State argues literacy not a constitutional right
On September 13, seven Detroit school children sued state officials.
The suit was filed in federal court in Detroit. It claims that literacy is a fundamental right, and that the state has denied that right by fundamentally excluding Detroit students from the state’s educational system.
Now attorneys for Governor Rick Snyder have fired back. They say there’s no fundamental right to literacy, and this suit is “an attempt to destroy the American tradition of democratic control of schools.”
Mark Rosenbaum is the director of Public Counsel’s Opportunity Under Law project.
Public Counsel is the Los Angeles law firm representing the Detroit students. It claims to be the nation’s largest pro-bono law firm.
"Do any of these attorneys, does Governor Snyder, would any of them send their children to schools like we're talking about?" Rosenbaum asked.
"The United States Supreme Court has already recognized that the stigma of illiteracy is such that children cannot function in our society, they cannot participate in our basic democratic institutions, they can't vote, they can't follow jury instructions," he said. "For the governor and the state of Michigan to say there is no right involved here is to essentially say to these kids, 'You are disposable kids, you are throwaway kids.
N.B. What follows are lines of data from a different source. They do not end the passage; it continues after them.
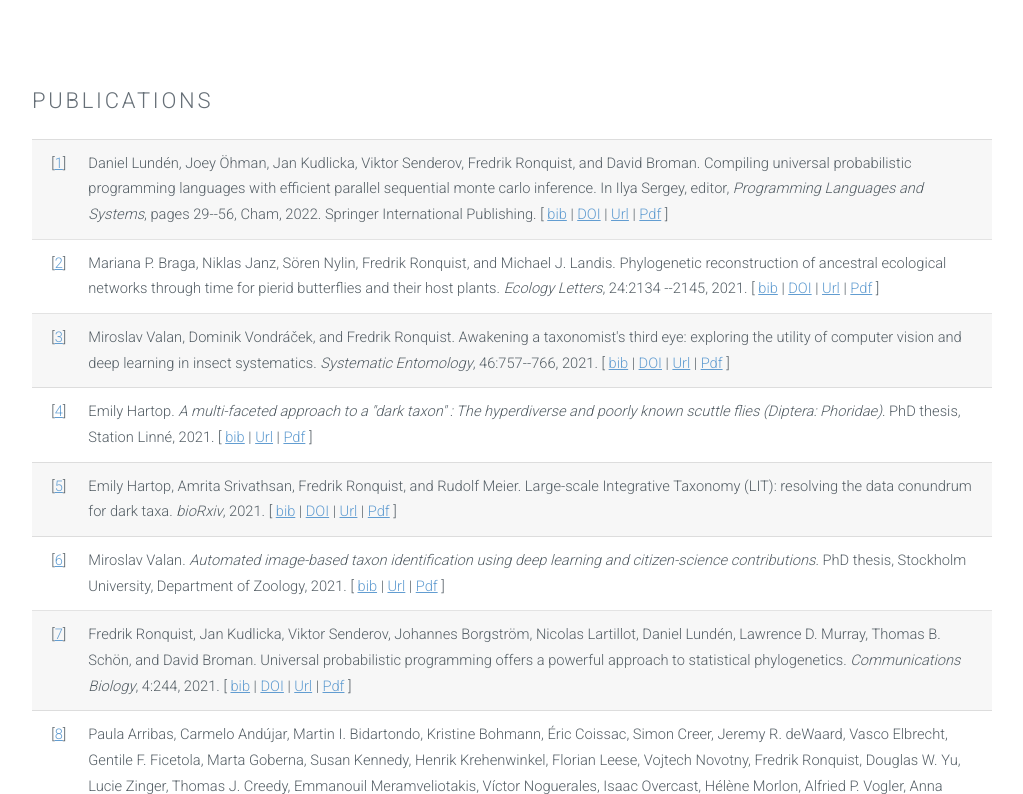
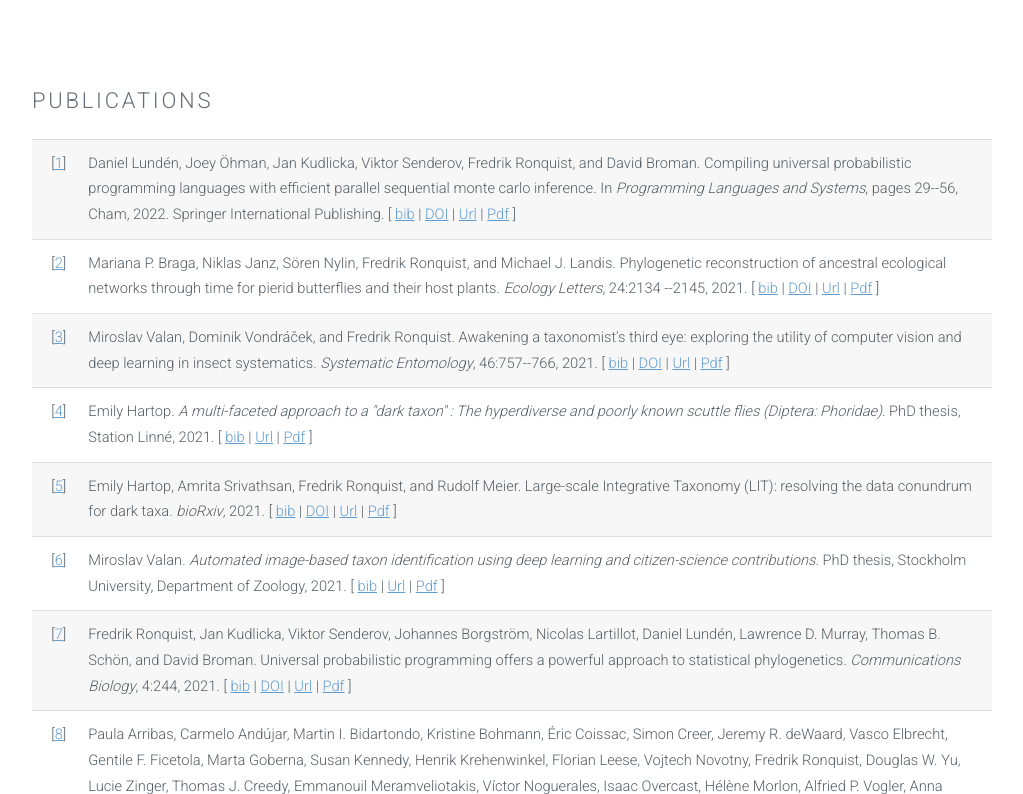
Before and after one commit to ronquistlab/ronquistlab.github.io, a Jekyll site: the page built from publications.html, in a window 1280 px wide and 900 px high, scrolled down 353 px, cut to the strip 106-900 px from the top of the window. Shown: the whole strip, without its empty margins (128-1151 px from the left). Built offline with Jekyll 4.4.1, drawn with Linux system fonts in a browser that asks for light colours.

Commit message:
Updated publications

```diff
--- a/pub.html
+++ b/pub.html
@@ -25,8 +25,8 @@ Daniel Lund&eacute;n, Joey &Ouml;hman, Jan Kudlicka, Viktor Senderov, Fredrik
   Ronquist, and David Broman.
  Compiling universal probabilistic programming languages with
   efficient parallel sequential monte carlo inference.
- In Ilya Sergey, editor, <em>Programming Languages and Systems</em>,
-  pages 29--56, Cham, 2022. Springer International Publishing.
+ In <em>Programming Languages and Systems</em>, pages 29--56, Cham, 2022.
+  Springer International Publishing.
 [&nbsp;<a href="pub_bib.html#10.1007/978-3-030-99336-8_2">bib</a>&nbsp;|
 <a href="https://doi.org/10.1007/978-3-030-99336-8_2">DOI</a>&nbsp;|
 <a href="https://link.springer.com/chapter/10.1007/978-3-030-99336-8_2">Url</a>&nbsp;|
--- a/publications.html
+++ b/publications.html
@@ -26,8 +26,8 @@ layout: default
               Ronquist, and David Broman.
              Compiling universal probabilistic programming languages with
               efficient parallel sequential monte carlo inference.
-             In Ilya Sergey, editor, <em>Programming Languages and Systems</em>,
-              pages 29--56, Cham, 2022. Springer International Publishing.
+             In <em>Programming Languages and Systems</em>, pages 29--56, Cham, 2022.
+              Springer International Publishing.
             [&nbsp;<a href="pub_bib.html#10.1007/978-3-030-99336-8_2">bib</a>&nbsp;|
             <a href="https://doi.org/10.1007/978-3-030-99336-8_2">DOI</a>&nbsp;|
             <a href="https://link.springer.com/chapter/10.1007/978-3-030-99336-8_2">Url</a>&nbsp;|
```
Also changed, not shown: pub.bib (+5 -4 lines), pub_bib.html (+4 -3 lines).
Whether you get educated or not is not our concern.'"
"Public schools were to be the great equalizer," he said. "They were to say no matter where you come from economically, no matter your race, everyone was to get a fair shot."
Governor Snyder said he's been working on state education his entire time in office.
"We've invested a lot of money in the state level, but we always want to get better outcomes," Snyder said. "So that's something that I've been focusing on ever since I've been governor is improving education in Michigan. We've made a lot of advances and there's more work to be done."
Rosenbaum talks more about the suit and what's to come in our conversation above.